## Action item
Go over the data and copy out each line with "axis" in it.

Material provided START

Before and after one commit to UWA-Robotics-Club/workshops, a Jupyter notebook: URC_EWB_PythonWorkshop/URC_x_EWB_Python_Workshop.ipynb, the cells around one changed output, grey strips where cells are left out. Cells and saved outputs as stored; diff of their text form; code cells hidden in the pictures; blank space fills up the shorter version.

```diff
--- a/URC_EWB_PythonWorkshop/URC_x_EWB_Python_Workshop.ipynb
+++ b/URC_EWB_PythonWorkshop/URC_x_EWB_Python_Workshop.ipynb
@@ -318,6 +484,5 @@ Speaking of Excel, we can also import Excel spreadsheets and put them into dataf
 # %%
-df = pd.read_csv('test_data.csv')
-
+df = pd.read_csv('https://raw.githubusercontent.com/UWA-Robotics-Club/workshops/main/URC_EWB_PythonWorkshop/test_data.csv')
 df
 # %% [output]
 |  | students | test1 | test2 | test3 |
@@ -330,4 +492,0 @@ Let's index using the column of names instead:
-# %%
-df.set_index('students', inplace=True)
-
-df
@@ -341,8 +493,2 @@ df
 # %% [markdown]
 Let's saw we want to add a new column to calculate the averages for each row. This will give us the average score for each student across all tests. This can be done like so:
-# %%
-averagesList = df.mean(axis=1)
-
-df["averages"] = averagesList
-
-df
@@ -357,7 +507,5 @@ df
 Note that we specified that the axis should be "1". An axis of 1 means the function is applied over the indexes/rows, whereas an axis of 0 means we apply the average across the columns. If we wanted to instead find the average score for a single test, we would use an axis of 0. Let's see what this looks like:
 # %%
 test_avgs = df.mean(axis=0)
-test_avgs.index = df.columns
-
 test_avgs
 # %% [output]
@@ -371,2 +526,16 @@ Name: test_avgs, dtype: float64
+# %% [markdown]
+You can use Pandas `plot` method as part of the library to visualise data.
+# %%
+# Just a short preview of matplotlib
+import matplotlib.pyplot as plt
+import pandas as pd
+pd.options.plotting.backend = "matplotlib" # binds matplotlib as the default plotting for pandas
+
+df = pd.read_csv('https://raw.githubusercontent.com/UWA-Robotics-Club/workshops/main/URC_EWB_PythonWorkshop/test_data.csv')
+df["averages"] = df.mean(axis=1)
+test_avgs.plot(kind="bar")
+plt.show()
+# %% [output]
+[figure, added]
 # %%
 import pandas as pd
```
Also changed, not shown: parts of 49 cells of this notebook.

Material provided END
Material provided START

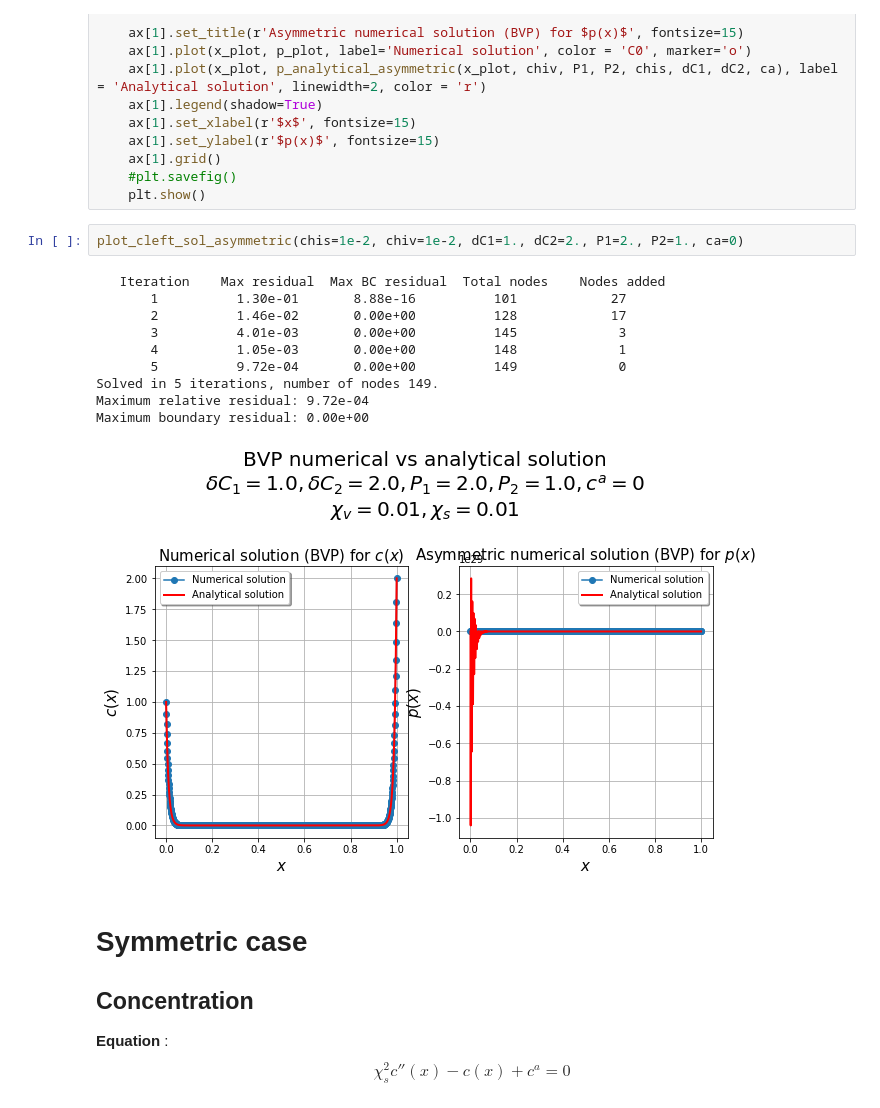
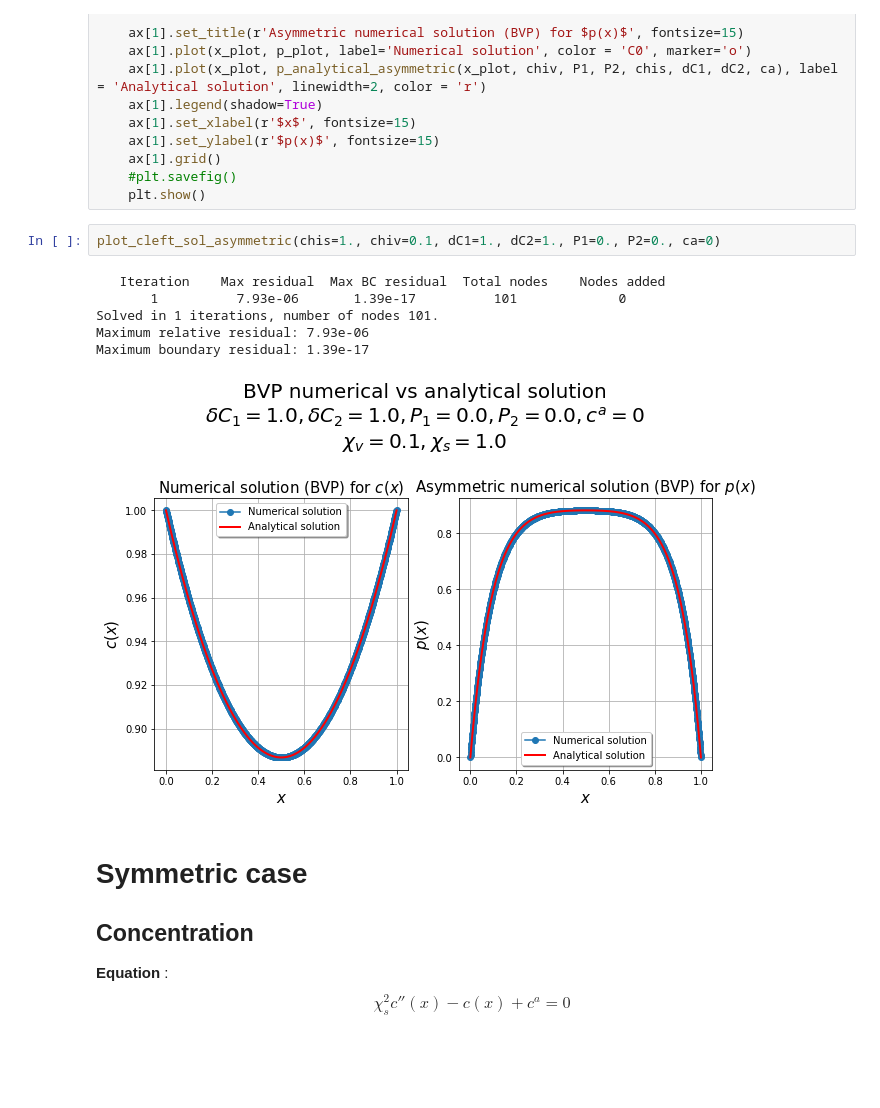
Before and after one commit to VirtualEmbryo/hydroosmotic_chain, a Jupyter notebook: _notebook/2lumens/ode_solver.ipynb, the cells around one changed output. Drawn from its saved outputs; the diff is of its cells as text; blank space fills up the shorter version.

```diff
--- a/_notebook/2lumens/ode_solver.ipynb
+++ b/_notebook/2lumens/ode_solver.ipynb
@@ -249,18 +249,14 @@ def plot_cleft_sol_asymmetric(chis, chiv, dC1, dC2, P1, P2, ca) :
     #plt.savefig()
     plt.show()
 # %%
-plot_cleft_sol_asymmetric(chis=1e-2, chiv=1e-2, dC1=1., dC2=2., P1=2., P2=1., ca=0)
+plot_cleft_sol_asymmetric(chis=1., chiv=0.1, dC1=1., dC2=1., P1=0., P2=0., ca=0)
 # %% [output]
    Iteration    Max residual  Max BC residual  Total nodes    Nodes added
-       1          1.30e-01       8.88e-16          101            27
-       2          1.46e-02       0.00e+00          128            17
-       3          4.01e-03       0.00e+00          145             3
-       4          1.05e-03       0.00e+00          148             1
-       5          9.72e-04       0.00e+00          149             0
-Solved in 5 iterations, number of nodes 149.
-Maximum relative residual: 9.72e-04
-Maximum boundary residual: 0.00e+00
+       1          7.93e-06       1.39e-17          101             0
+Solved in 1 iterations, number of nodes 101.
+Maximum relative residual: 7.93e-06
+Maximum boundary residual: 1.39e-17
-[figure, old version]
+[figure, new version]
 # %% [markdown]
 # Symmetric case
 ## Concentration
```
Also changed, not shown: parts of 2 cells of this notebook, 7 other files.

Material provided END
Material provided START

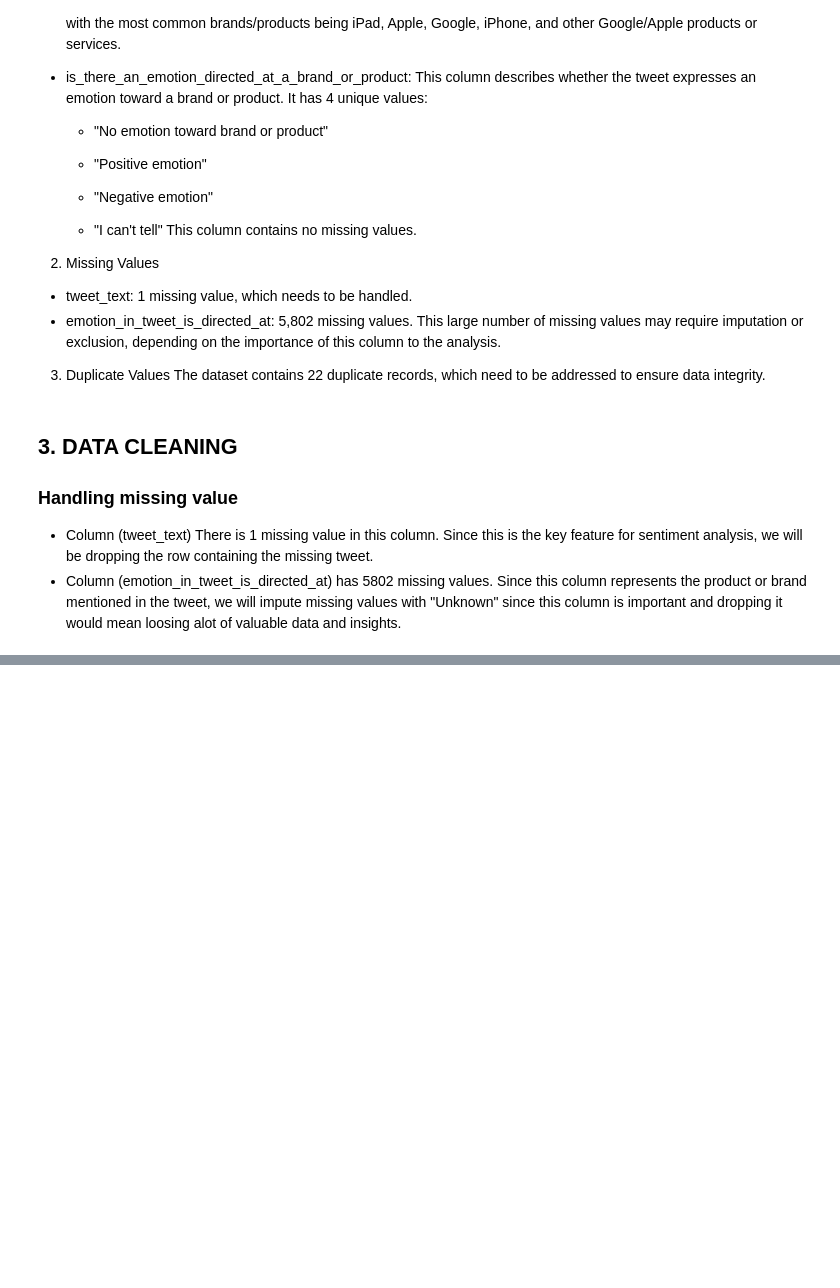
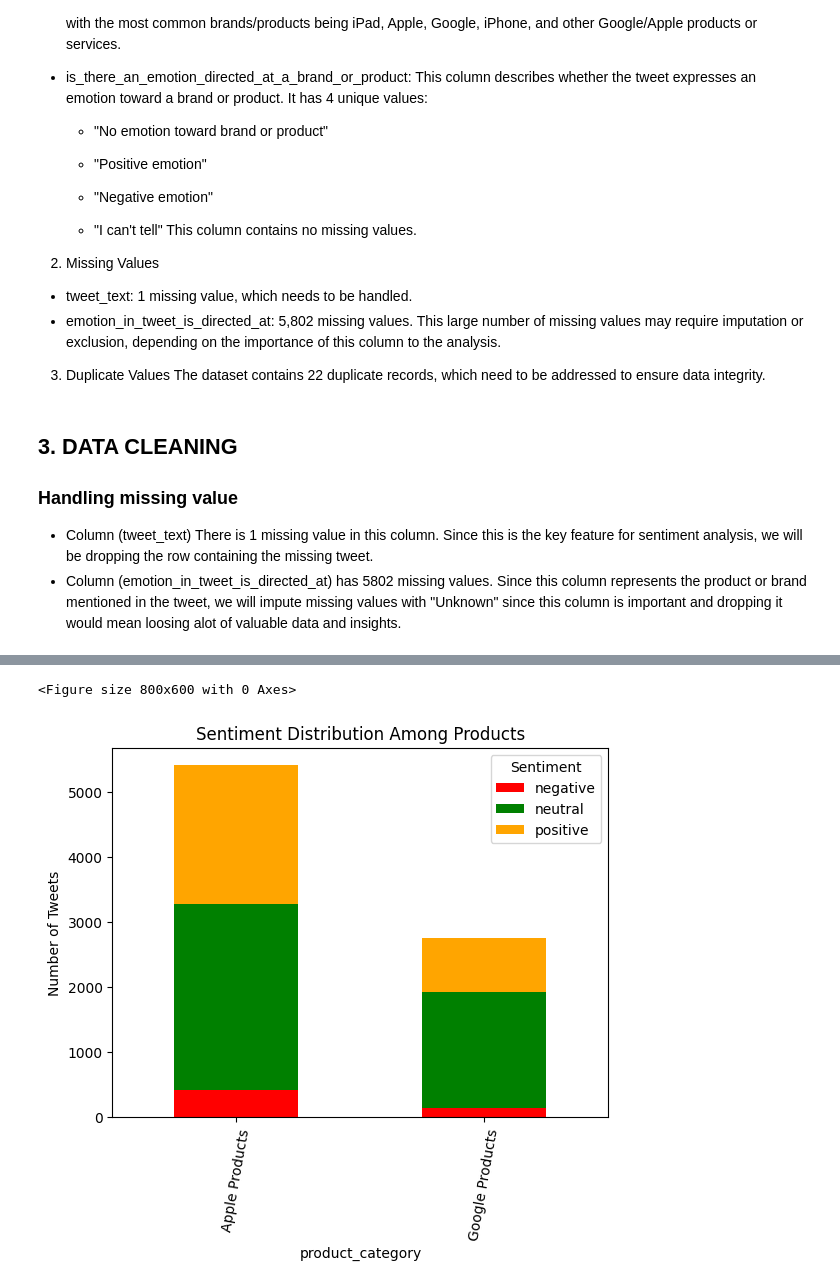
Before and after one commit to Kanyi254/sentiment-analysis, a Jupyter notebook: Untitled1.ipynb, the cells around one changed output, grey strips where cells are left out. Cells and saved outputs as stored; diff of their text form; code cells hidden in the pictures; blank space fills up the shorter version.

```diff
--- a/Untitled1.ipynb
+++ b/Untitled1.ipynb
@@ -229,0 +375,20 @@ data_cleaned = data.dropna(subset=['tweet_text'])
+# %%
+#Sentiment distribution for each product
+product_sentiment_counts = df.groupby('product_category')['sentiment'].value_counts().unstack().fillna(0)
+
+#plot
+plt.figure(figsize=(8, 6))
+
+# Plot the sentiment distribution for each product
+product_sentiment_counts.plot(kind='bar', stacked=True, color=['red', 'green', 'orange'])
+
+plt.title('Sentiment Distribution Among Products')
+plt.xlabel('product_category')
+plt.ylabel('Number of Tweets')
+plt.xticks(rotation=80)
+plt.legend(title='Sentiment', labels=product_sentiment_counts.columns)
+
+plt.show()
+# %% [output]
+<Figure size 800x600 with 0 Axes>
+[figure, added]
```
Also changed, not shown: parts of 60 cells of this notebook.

Material provided END

## Worked solution
-averagesList = df.mean(axis=1)
 Note that we specified that the axis should be "1". An axis of 1 means the function is applied over the indexes/rows, whereas an axis of 0 means we apply the average across the columns. If we wanted to instead find the average score for a single test, we would use an axis of 0. Let's see what this looks like:
 test_avgs = df.mean(axis=0)
+df["averages"] = df.mean(axis=1)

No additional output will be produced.